Tuesday, 29 April 2014

Jeanne Marchig Trustees visit JMICAWE

Earlier this month, the animal welfare team were delighted to host the Jeanne Marchig Trustees on a visit to the R(D)SVS.  The day was a huge success and we were able to demonstrate to the Trustees the advancement of animal welfare within the teaching programmes here, as well as presenting details about our projects and collaborations overseas.

The trustees were taken on a tour of the school and shown how innovative models and manikins are used today to teach a huge range of clinical skills, such as rectal examinations, suturing and blood sampling, thus replacing the need to use live animals in the early teaching stages. Before lunch, there was time for a quick look around the small animal teaching hospital where the advances in veterinary medicine (Anaesthesia, Endoscopy, CT and Radiotherapy) could be witnessed.

Not only were we able to show them our wide range of resources and excellent facilities,  we were able to demonstrate the development of our teaching programmes, including the forthcoming MOOC (Massive Open Online Course), and the access to education this was going to provide. 

The Trustees were extremely impressed with the work of the centre and the vet school, and were delighted to see the positive outcomes of their involvement and the progress being made.

“The Trustees of the Marchig Trust during their visit were delighted to learn of the work and progress being made by the team of the JMICAWE at home and abroad.  In addition, the Trustees were impressed by the teaching facilities available for the students at the Royal (Dick) Vet, particularly the animal alternative models within the small and large animal clinical skills development areas which replaces the need for animals and gives students confidence as they develop their skills prior to contact with animals.  Through its grant giving, the Marchig Trust always seeks to make a real difference in support of the animal kingdom.  The Trust's considerable grant to Edinburgh University to establish the JMICAWE is doing just that" 
               Les Ward, Chairman of the Marchig Trustees







Pet fish welfare is often over looked but increasingly it is becoming apparent that fish have welfare needs and are likely to suffer if these are not met in captivity. Pet fish keeping is growing in popularity and a recent survey suggested that one in ten people in the UK and  new figures show there are now more tropical pet fish in the UK than cats, dogs, rabbits, hamsters and guinea pigs combined. It is for this reason that good information about responsible fish-keeping is more important than ever. The ITS NOT JUST A FISH WEBSITE – provides good information and advice to help ensure good standards of welfare and raise awareness of the need for a fish centred approach when choosing to keep them as pets .
See  http://injaf.org/ for more information.

Monday, 28 April 2014

animal welfare hub launched in celebration of World Veterinary Day 2014

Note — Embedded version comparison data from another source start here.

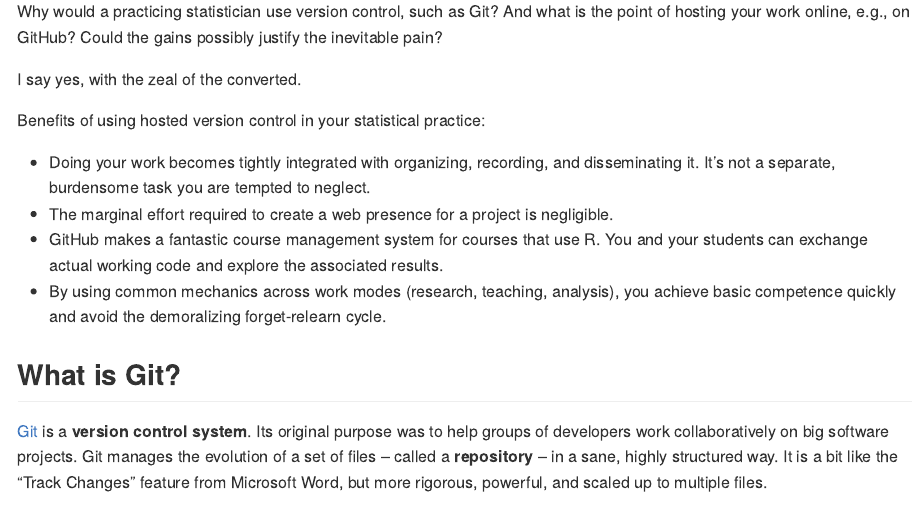
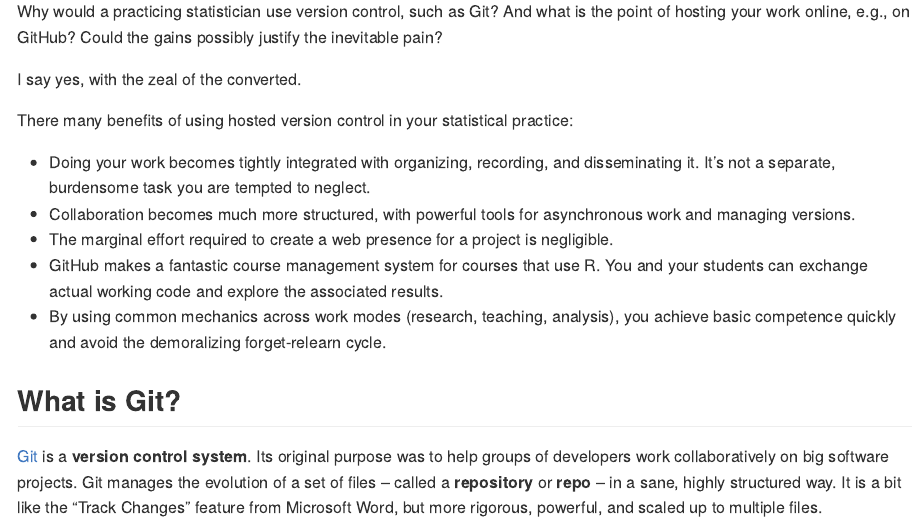
Before and after one commit to dsscollection/git-github-for-stats, an R Markdown document (README.Rmd): the page in a window 1100 px wide, from 790 px down. Rendered offline with R 4.5, knitr and Pandoc, with nearby package versions.

Commit message:
Intro tweaks

```diff
--- a/README.Rmd
+++ b/README.Rmd
@@ -13,9 +13,10 @@
 
 I say yes, with the zeal of the converted.
 
-Benefits of using hosted version control in your statistical practice:
+There many benefits of using hosted version control in your statistical practice:
 
   * Doing your work becomes tightly integrated with organizing, recording, and disseminating it. It's not a separate, burdensome task you are tempted to neglect.
+  * Collaboration becomes much more structured, with powerful tools for asynchronous work and managing versions.
   * The marginal effort required to create a web presence for a project is negligible.
   * GitHub makes a fantastic course management system for courses that use R. You and your students can exchange actual working code and explore the associated results.
   * By using common mechanics across work modes (research, teaching, analysis), you achieve basic competence quickly and avoid the demoralizing forget-relearn cycle.
@@ -23,7 +24,7 @@
 
 ## What is Git?
 
-[Git](http://git-scm.com) is a __version control system__. Its original purpose was to help groups of developers work collaboratively on big software projects. Git manages the evolution of a set of files -- called a __repository__ -- in a sane, highly structured way. It is a bit like the "Track Changes" feature from Microsoft Word, but more rigorous, powerful, and scaled up to multiple files.
+[Git](http://git-scm.com) is a __version control system__. Its original purpose was to help groups of developers work collaboratively on big software projects. Git manages the evolution of a set of files -- called a __repository__ or __repo__ -- in a sane, highly structured way. It is a bit like the "Track Changes" feature from Microsoft Word, but more rigorous, powerful, and scaled up to multiple files.
 
 Git has been re-purposed by the data science community. In addition to using it for source code, we use it to manage the motley collection of files that make up typical data analytical projects, which often consist of data, figures, reports, and, yes, source code. Even those who identify more as statistician than data scientist generally have a similar mix of files that are the artifacts of a project.
 
```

AVMA launches comprehensive animal welfare hub in celebration of World Veterinary Day 2014; participates in global webinar

Read more: http://www.digitaljournal.com/pr/1875123#ixzz30Aj01hLv

WSPA Consultation on Global Standards of Animal Welfare in Veterinary Education

The World Society for the Protection of Animals (WSPA) is launching a global survey on suitable standards of excellence in applying animal welfare principles in vet schools, with support of the WVA.

The standards will be voluntary, to help veterinary schools show good practice in animal welfare and support the World Organization for Animal Health (OIE) guidelines for new veterinary graduates Day 1 competencies in animal welfare. The draft standards cover ten key areas of teaching, research and organizational culture, listed in the survey.

WSPA would like to hear from all vets, vet educators and veterinary students on what they think about the proposals. The online survey only takes 10-12 minutes: please follow this linkhttps://www.surveymonkey.com/s/QCMN7RX

The survey is open to all veterinarians, vet educators and students. It is also available in Chinese, French, Korean, Indonesian, Spanish, Portuguese, Thai, Vietnamese and other languages.   

It will run until 1 Sept 2014.

Further information can be found on the following link:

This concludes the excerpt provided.